One common example of ischemic pain is angina, a condition where diseased coronary arteries do not supply enough blood to the heart, and the patient periodically experiences tightness and burning. Some patients only develop angina during vigorous exercise, while others can experience it at any time. Medications are available to treat angina, both during attacks and in the long-term prevention of future episodes. Patients may need to undergo some testing to confirm that the cause of the pain really is angina.
Another frequent location for ischemic pain is in the leg. This can be common in patients with circulatory disease. They will notice burning sensations and intense pain. Over time, gangrene can develop as cells die, skin sloughs off, and inflammation sets in. This may lead to the need for an amputation to remove the dead and diseased tissue. Especially when the circulatory disease includes neurological impairments, the patient may not be aware of the extent and severity of the pain and injuries to the leg, and thus does not immediately realize that there is an ischemic injury.
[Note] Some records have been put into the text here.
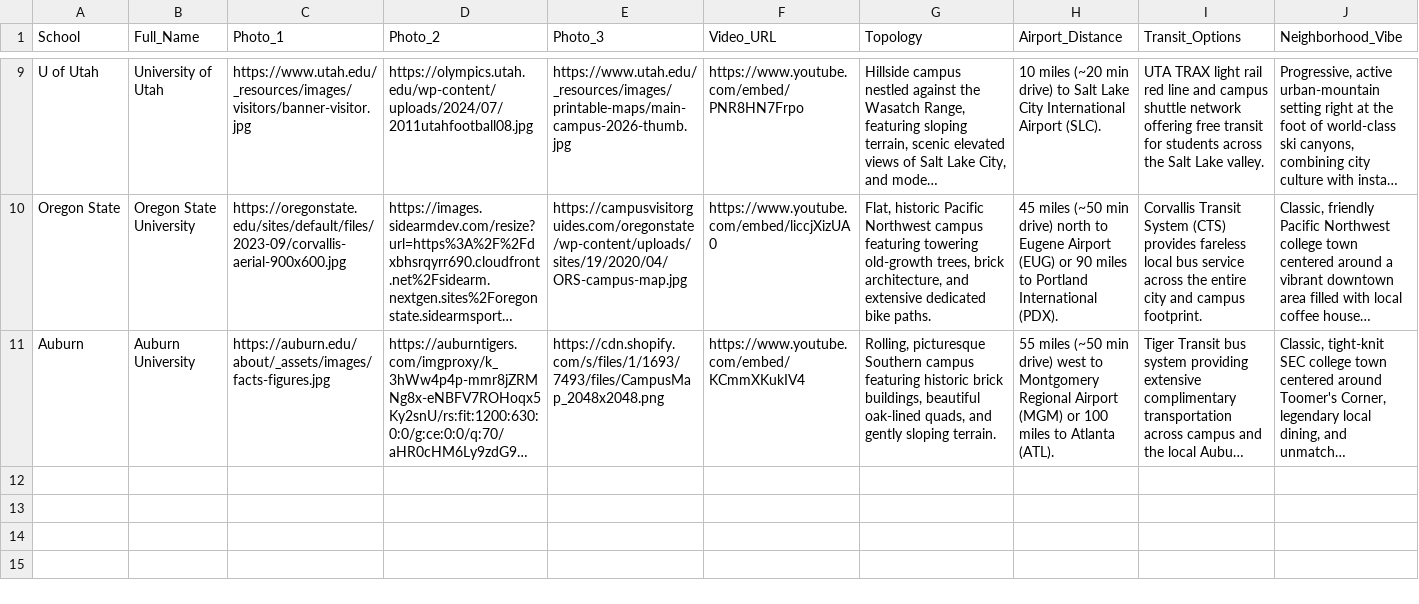
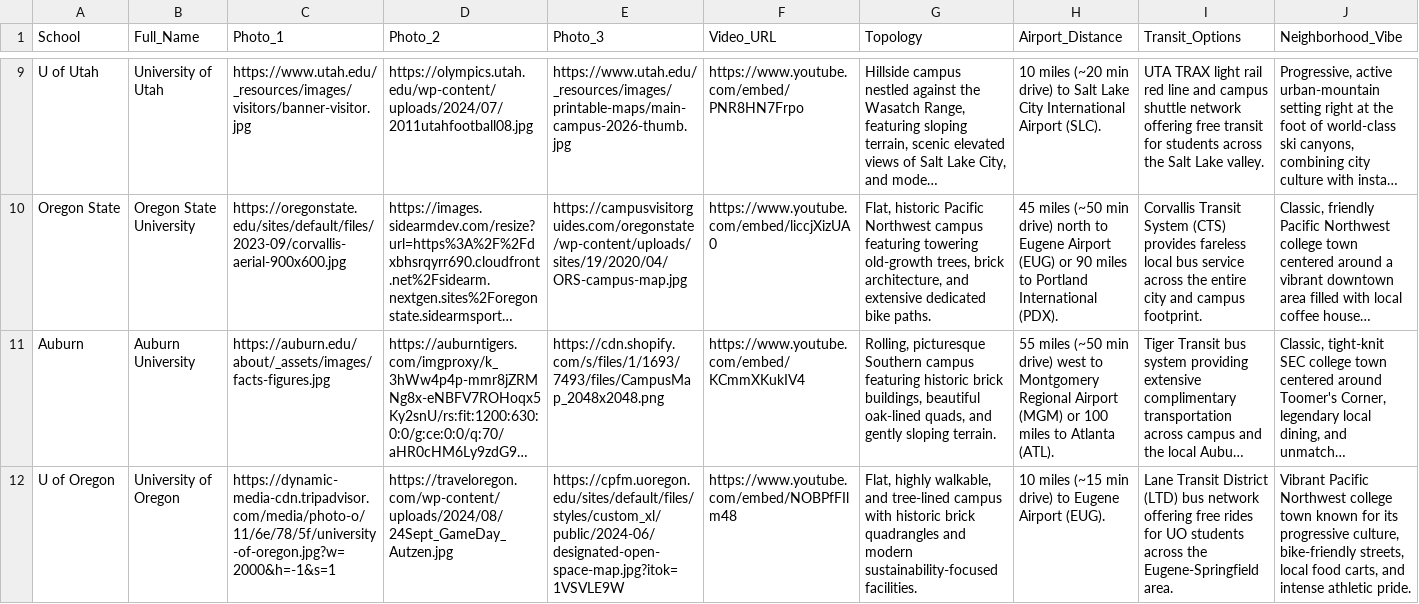
Before and after one commit to jhildebrand1/college-decision-tool, a CSV file: profiles.csv, drawn as a sheet; only a part is shown, gaps mark what is left out; long unchanged cells end in …; rows hold the shown columns only; the diff names each change by its address in the sheet, - before the commit and + after, or states it on an @@ line.

Commit message:
added UO

```diff
--- a/profiles.csv
+++ b/profiles.csv
+row 12: U of Oregon | University of Oregon | https://dynamic-media-cdn.tripadvisor.com/media/photo-o/11/6e/78/5f/university-of-oregon.jpg?w=2000&h=-1&s=1 | https://traveloregon.com/wp-content/uploads/2024/08/24Sept_GameDay_Autzen.jpg | https://cpfm.uoregon.edu/sites/default/files/styles/custom_xl/public/2024-06/designated-open-space-map.jpg?itok=1VSVLE9W | https://www.youtube.com/embed/NOBPfFIlm48 | Flat, highly walkable, and tree-lined campus with historic brick quadrangles and modern sustainability-focused facilities. | 10 miles (~15 min drive) to Eugene Airport (EUG). | Lane Transit District (LTD) bus network offering free rides for UO students across the Eugene-Springfield area. | Vibrant Pacific Northwest college town known for its progressive culture, bike-friendly streets, local food carts, and intense athletic pride.
```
Treatments for ischemic pain can include medications to improve circulation, along with lifestyle changes like exercise to work the involved area of the body, or an improved diet. Surgery may be necessary to treat vascular disorders. Often the patient has an underlying issue like diabetes that contributes to the ischemic pain, and controlling that medical problem may resolve the pain as well. Monitoring for signs of recurrence or evidence that the treatment is not effective will help a doctor intervene quickly if the patient does not respond well to treatment.